> **To do**
Below is a listing. Gather each line of it that contains "plan".
Segment Start: Data in this exercise
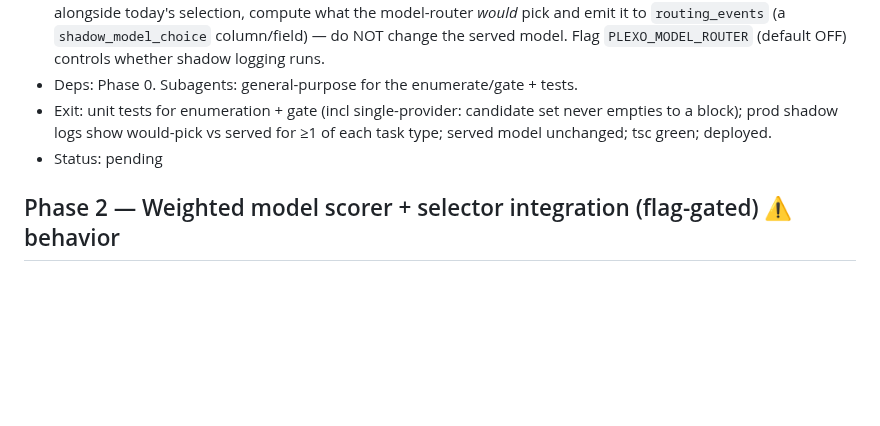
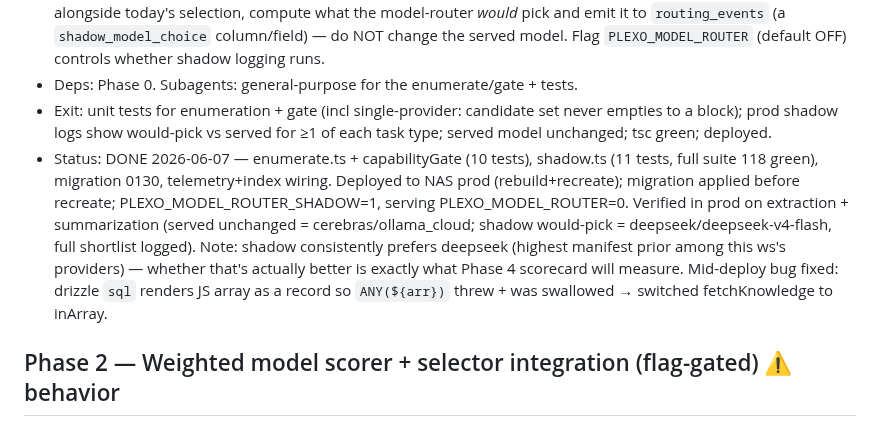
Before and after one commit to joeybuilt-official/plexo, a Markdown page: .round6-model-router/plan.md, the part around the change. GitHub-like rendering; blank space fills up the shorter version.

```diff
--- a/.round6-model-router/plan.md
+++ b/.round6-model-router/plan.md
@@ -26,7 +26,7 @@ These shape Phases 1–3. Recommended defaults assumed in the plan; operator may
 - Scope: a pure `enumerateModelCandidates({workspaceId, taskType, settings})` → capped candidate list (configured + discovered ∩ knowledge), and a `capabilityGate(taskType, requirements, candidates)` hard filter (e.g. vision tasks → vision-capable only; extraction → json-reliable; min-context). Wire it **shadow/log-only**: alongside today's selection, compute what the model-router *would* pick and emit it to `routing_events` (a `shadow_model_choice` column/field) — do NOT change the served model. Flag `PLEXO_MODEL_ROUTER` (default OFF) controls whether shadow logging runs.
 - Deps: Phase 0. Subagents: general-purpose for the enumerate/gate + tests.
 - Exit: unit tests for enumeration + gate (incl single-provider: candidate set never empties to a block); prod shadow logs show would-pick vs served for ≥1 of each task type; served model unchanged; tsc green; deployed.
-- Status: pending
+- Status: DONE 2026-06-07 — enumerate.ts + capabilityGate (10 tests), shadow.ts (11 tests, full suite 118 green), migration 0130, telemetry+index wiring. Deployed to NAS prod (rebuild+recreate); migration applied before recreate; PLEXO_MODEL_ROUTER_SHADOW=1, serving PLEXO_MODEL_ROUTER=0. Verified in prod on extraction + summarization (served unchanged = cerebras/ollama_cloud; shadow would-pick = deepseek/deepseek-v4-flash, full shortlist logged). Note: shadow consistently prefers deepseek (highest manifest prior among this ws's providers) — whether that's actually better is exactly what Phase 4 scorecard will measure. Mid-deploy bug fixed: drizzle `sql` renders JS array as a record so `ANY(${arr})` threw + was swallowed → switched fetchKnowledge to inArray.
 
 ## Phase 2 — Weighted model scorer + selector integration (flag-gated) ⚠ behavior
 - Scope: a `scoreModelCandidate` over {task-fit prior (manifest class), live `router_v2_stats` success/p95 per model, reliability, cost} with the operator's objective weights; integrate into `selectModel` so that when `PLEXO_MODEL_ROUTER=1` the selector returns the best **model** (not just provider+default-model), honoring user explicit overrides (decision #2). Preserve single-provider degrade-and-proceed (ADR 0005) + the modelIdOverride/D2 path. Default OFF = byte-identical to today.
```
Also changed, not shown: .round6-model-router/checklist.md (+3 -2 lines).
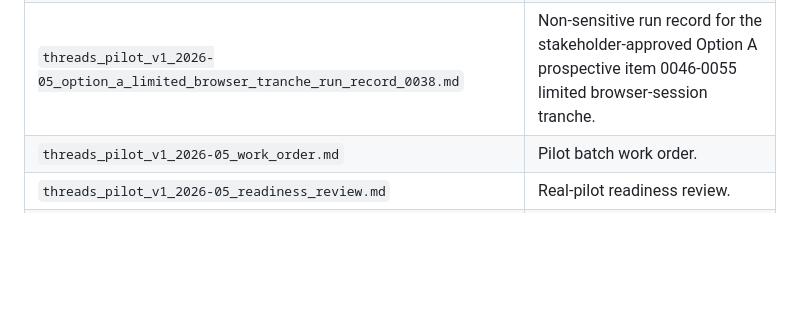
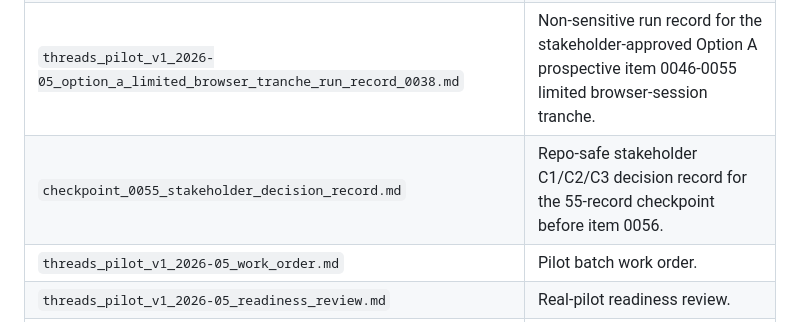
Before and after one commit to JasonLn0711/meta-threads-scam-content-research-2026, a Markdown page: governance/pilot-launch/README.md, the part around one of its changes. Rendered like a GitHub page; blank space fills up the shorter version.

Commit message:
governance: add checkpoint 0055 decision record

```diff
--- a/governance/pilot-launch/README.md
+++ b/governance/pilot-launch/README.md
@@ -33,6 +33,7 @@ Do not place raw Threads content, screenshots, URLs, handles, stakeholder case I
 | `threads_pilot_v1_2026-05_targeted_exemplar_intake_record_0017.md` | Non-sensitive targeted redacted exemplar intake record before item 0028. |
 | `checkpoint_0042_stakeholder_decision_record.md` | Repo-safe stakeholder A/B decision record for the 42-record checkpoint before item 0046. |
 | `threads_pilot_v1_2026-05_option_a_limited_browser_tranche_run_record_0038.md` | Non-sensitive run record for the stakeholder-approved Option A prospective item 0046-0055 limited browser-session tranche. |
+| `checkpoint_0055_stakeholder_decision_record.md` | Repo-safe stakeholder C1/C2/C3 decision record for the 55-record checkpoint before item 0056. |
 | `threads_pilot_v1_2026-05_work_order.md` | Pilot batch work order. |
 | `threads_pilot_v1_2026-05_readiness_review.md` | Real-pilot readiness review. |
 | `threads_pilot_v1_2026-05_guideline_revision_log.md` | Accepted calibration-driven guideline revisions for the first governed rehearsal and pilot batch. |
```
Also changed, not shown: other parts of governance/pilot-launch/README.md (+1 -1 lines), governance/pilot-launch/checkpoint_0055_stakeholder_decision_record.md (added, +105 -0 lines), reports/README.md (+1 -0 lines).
Segment End: Data in this exercise
> **Solution to the problem**
Before and after one commit to joeybuilt-official/plexo, a Markdown page: .round6-model-router/plan.md, the part around the change. GitHub-like rendering; blank space fills up the shorter version.
--- a/.round6-model-router/plan.md
+++ b/.round6-model-router/plan.md
@@ -26,7 +26,7 @@ These shape Phases 1–3. Recommended defaults assumed in the plan; operator may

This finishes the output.